When you compete in a triathlon, you have to “transition” between the disciplines. After the swim, you run into the staging area to get ready for the bike portion. You need to put on your bike shoes, helmet, event bib while remembering to take off your swim cap and goggles. I have biked out of transition with my goggles on before – I’m sure that was a pretty sight!
The next transition is when you park your bike and if you’re wearing bike shoes like I do, you need to switch from those shoes into your running shoes. For the first transition, I had little rocks on the bottom of my feet from walking from the lake to the transition area. There were people running to transition but those rocks hurt when you step on them!

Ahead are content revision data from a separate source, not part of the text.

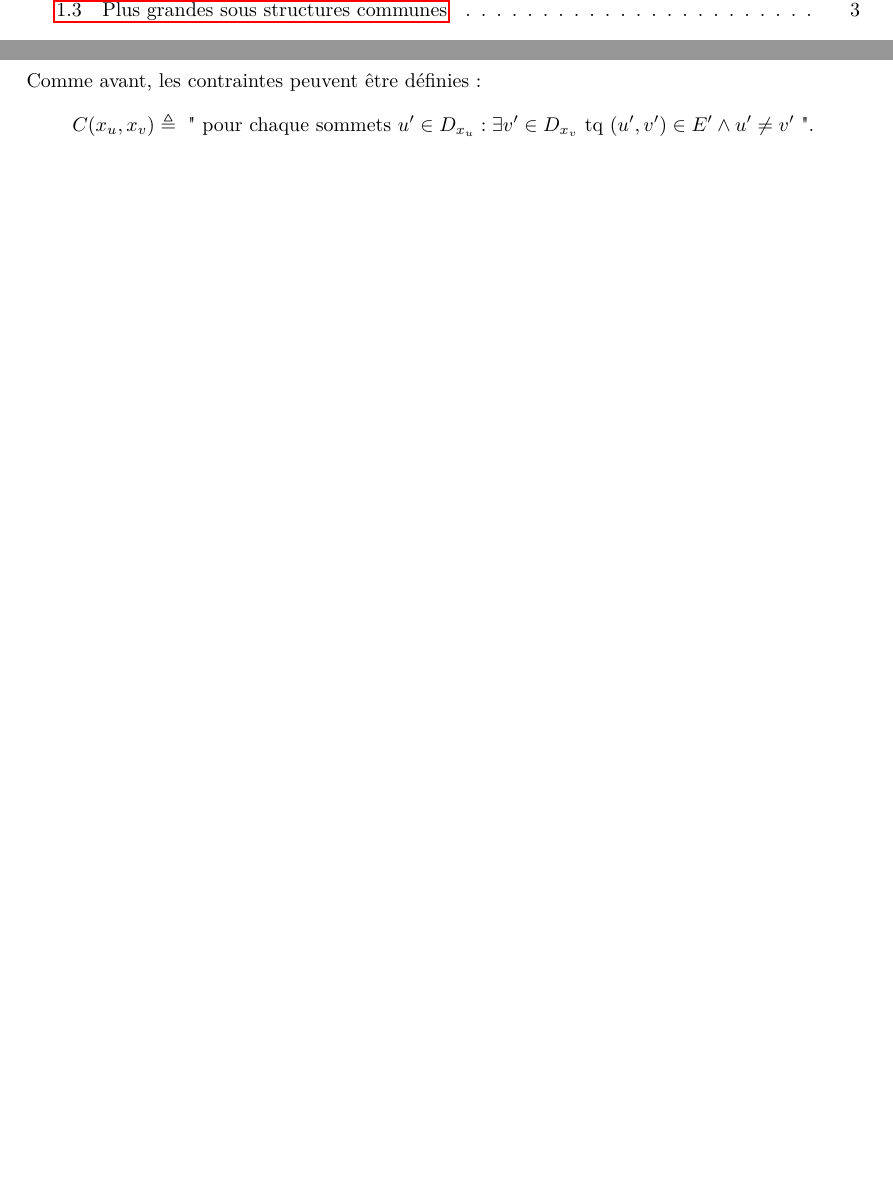
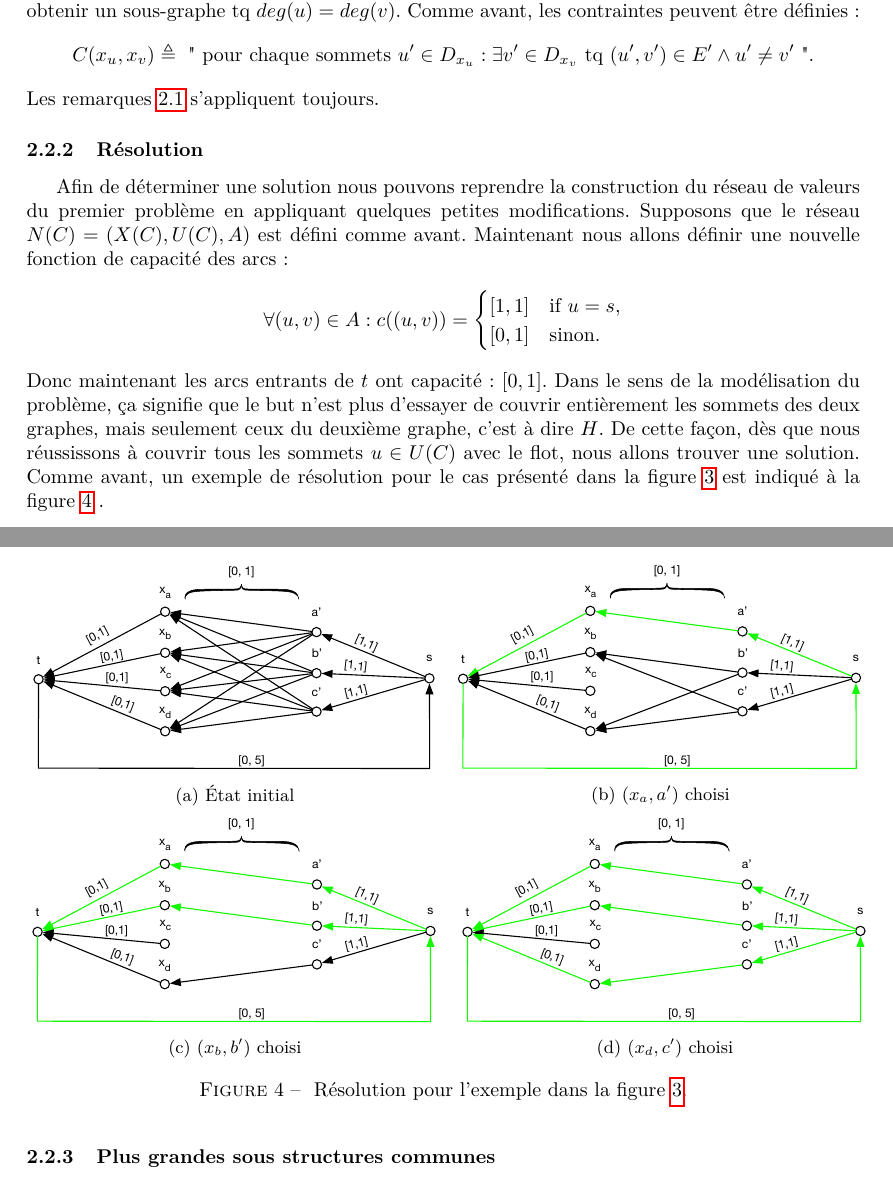
Before and after one commit to AleVq/ProgrammationParContraintesReport, a LaTeX document (PPCrapport.tex): two parts of pages 2 and 6 of 8 before the commit and two parts of pages 7 and 8 of 10 after it, joined at a grey line, cut so that both start at the same text, the shorter picture padded with empty space. The pictures show the PDF file PPCrapport.pdf that the author committed with the source.

Commit message:
1er et 2em presque finis, à ajouter les algos et l'étude de complexité

```diff
--- a/PPCrapport.tex
+++ b/PPCrapport.tex
@@ -73,6 +73,7 @@ Soient $G, H$ deux graphes $G=(V, E)$ et $H=(V', E')$. Nous nous demandons s'il
 Soient $G=(V, E),\ G'=(V', E')$ deux graphes.
 La définition d'isomorphisme nous permet d'obtenir directement une modélisation. Soit $CSP = (X, D, C)$ le problème de PPC que nous voulons définir. Nous définissons l'ensemble de variables de la façon suivante:
 $$X=\{x_v\ |\ v \in V \},\ \forall v \in V.$$
-Puisque nous cherchons une fonction  $f: V \rightarrow V'$ t.q. $ (u,v) \in E$ ssi $ (f(u), f(v)) \in E'$, nous savons déjà que deux sommets $u \in V, u' \in V'$ peuvent être liés par $f$ uniquement si $deg(u) = deg(u')$. Donc, nous allons considérer pour chaque $u \in V$ l'ensemble des sommets $\{v_1, v_2..v_k\}$ tq $v_1, v_2..v_k \in V' \text{ et } deg(v_1)=deg(v_2)=..=deg(v_k)=deg(u), \text{ pour un certain } k: 0 \leq k \leq |V'|$. Nous remarquons tout de suite que si $k=0$ pour un sommet $u \in V$, il n'y aura pas une solution à notre problème. Pour chaque variable $x \in X,$ le domaine est ainsi définis comme l'ensemble: $$D_{x}=\{v\ |\ deg(v)=deg(x) \land v \in V'\}.$$
+Puisque nous cherchons une fonction  $f: V \rightarrow V'$ t.q. $ (u,v) \in E$ ssi $ (f(u), f(v)) \in E'$, nous savons déjà que deux sommets $u \in V, u' \in V'$ peuvent être liés par $f$ uniquement si $deg(u) = deg(u')$. Donc, nous allons considérer pour chaque $u \in V$ l'ensemble des sommets $\{v_1, v_2..v_k\}$ tq $v_1, v_2..v_k \in V' \text{ et } deg(v_1)=deg(v_2)=..=deg(v_k)=deg(u), \text{ pour un certain } k: 0 \leq k \leq |V'|$. Nous remarquons tout de suite que si $k=0$ pour un sommet $u \in V$, il n'y aura pas une solution à notre problème. Pour chaque variable $x \in X,$ le domaine est ainsi définis comme l'ensemble:
+$$D_{x_v}=\{u\ |\ deg(u) = deg(v) \land u \in V'\}.$$
 Pour définir les contraintes, nous suivrons la définition d'isomorphisme, donc $\forall u, v \in V \text{ tq } (u,v) \in E:$
 $$C(x_u, x_v) \triangleq \text{ " pour chaque sommets } u' \in D_{x_u}: \exists v' \in D_{x_v} \text{ tq } (u', v') \in E' \land u' \neq v' \text{ "}.$$
@@ -81,3 +85,4 @@ Ici les contraintes sont binaires et définies localement. Nous pouvons imaginer
 En considérant l'ensemble de contraintes locales comme une contrainte globale $C_g$, nous allons introduire maintenant le réseau des valeurs associé à $C_g$. Puisque $\forall x \in X: D_x \subseteq V'$ nous savons que
 $$U(C)=\bigcup_{x \in X(C)} D_x = V'.$$
 Nous savons aussi que $|X|=|V|,$ parce que une et une seule variable est associé à chaque sommet de $G$. Nous définissions le graphe bipartite $GV(C)=(X(C), U(C), A)$ où $A \subseteq X(C) \times U(C)$ est l'ensemble d'arêtes défini de la manière suivante:
+$$A=\{(u, x_v) \in A\ |\ u \in U(C), x_v \in X(C) \land deg(v)=deg(u) \},$$
@@ -154,3 +153,9 @@ $$C(x_u, x_v) \triangleq \text{ " pour chaque sommets } u' \in D_{x_u}: \exists
 
 
 \newpage
+\subsection{Isomorphisme de sous-graphe}
+\subsubsection{Modélisation}
+Comme pour le premier problème, nous pouvons définir un $CSP=(X, D, C)$ tout de suite en utilisant la définition du problème d'isomorphisme de sous-graphe que nous avons introduit dans la section
+\ref{sec:intro}. Soient $G=(V, E),\ G'=(V', E')$ deux graphes. Les variables et les domaines sont définies toujours de la manière suivante:
+$$X=\{x_v\ |\ v \in V \},\ \forall v \in V,$$
+$$D_{x_v}=\{u\ |\ deg(u) \leq deg(v) \land u \in V'\}.$$
@@ -157,3 +165,55 @@ $$C(x_u, x_v) \triangleq \text{ " pour chaque sommets } u' \in D_{x_u}: \exists
+Les remarques \ref{rem:contraintes} s'appliquent toujours.
+\subsubsection{Résolution}
+Afin de déterminer une solution nous pouvons reprendre la construction du réseau de valeurs du premier problème en appliquant quelques petites modifications. Supposons que le réseau $N(C)=(X(C), U(C), A)$ est défini comme avant. Maintenant nous allons définir une nouvelle fonction de capacité des arcs:
+\[  \forall (u,v) \in A:
+c((u,v))=
+\begin{cases}
+[1,1]& \text{if } u=s,\\
+[0,1]              & \text{sinon}.
+\end{cases}
+\]
+Donc maintenant les arcs entrants de $t$ ont capacité: $[0,1]$. Dans le sens de la modélisation du problème, ça signifie que le but n'est plus d'essayer de couvrir entièrement les sommets des deux graphes, mais seulement ceux du deuxième graphe, c'est à dire $H$. De cette façon, dès que nous réussissons à couvrir tous les sommets $u \in U(C)$ avec le flot, nous allons trouver une solution.
+\begin{figure}[t]
+	\centering
+	\includegraphics[height=1.2in]{sousgrapheisomorphisme.eps}
+	\caption{\label{fig:isosubgraph}Exemple d'isomorphisme de sous-graphe}
+\end{figure}
+Comme avant, un exemple de résolution pour le cas présenté dans la figure \ref{fig:isosubgraph} est indiqué à la figure \ref{fig:sousalgstar} .
+
+
+
+\begin{figure*}[t!]
+	\begin{subfigure}[t]{0.5\textwidth}
+		\centering
+		\includegraphics[height=1.5in]{sousalg0.eps}
+		\caption{État initial}
+	\end{subfigure}%
+	~
+	\begin{subfigure}[t]{0.5\textwidth}
+		\centering
+		\includegraphics[height=1.5in]{sousalg1.eps}
+		\caption{$(x_a, a')$ choisi}
+	\end{subfigure}
+
+	\begin{subfigure}[t]{0.5\textwidth}
+		\centering
+		\includegraphics[height=1.5in]{sousalg2.eps}
+		\caption{$(x_b, b')$ choisi}
+	\end{subfigure}
+	~
+	\begin{subfigure}[t]{0.5\textwidth}
+		\centering
+		\includegraphics[height=1.5in]{sousalg3.eps}
+		\caption{$(x_d, c')$ choisi}
+	\end{subfigure}
+
+	\caption{\label{fig:sousalgstar} Résolution pour l'exemple dans la figure \ref{fig:isosubgraph}.}
+\end{figure*}
+
+\newpage
+\subsubsection{Plus grandes sous structures communes}
+
+\newpage
 \section{Conclusion}
 
 
```
Also changed, not shown: PPCrapport.pdf, PPCrapport.tex (70 more changed lines), 1 other file. Lines whose indentation alone changed are shown as unchanged.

There I was trying to stand on one foot but doing more wobbling than anything else while brushing the rocks off the bottom of my feet then putting my sock and shoe on. That’s when it popped into my head – core engaged, shoulders back and down and my balance instantly became better.
Many times we don’t realize how important balance is in our day to day lives until we run into an issue. Ask anyone who has had vertigo how important balance is.
How do we strengthen our balance?
There are several exercises that will help improve balance. Most important is to work on your core strength because a strong midsection can help you get control when you wobble. Planks are a great exercise for a strong midsection. Start with three 30 second planks and build from there then add these four exercises:
- Balance on one leg. Keeping the wall or a chair within touching distance, pick one foot off the ground while standing on the other leg. Repeat on the other side.
- Leg swings. Standing on one leg, pick the other up off the ground and swing it forward and backward. Repeat on the other side.
- One legged squat. Stand with your feet shoulder width apart. Place your right foot just ahead of you then squat on your left leg by putting your rear back as you would when sitting down in a chair. Repeat on the other side.
- One legged dead lift. Balance on your right foot then slowly forward at the hips. Keep your back flat and your abs tight to maintain your form. Only bend as far as you feel comfortable.
If at ANY time, these exercises do not feel natural or you are struggling, it’s best to get in contact with a trainer or instructor that can help you.
People are often unaware that their balance or coordination may be slipping as they get older. A doctor once wrote that if you want to live longer, don’t fall. Strengthening your body and keeping your balance and coordination strong will help you keep your body stable.
To your health,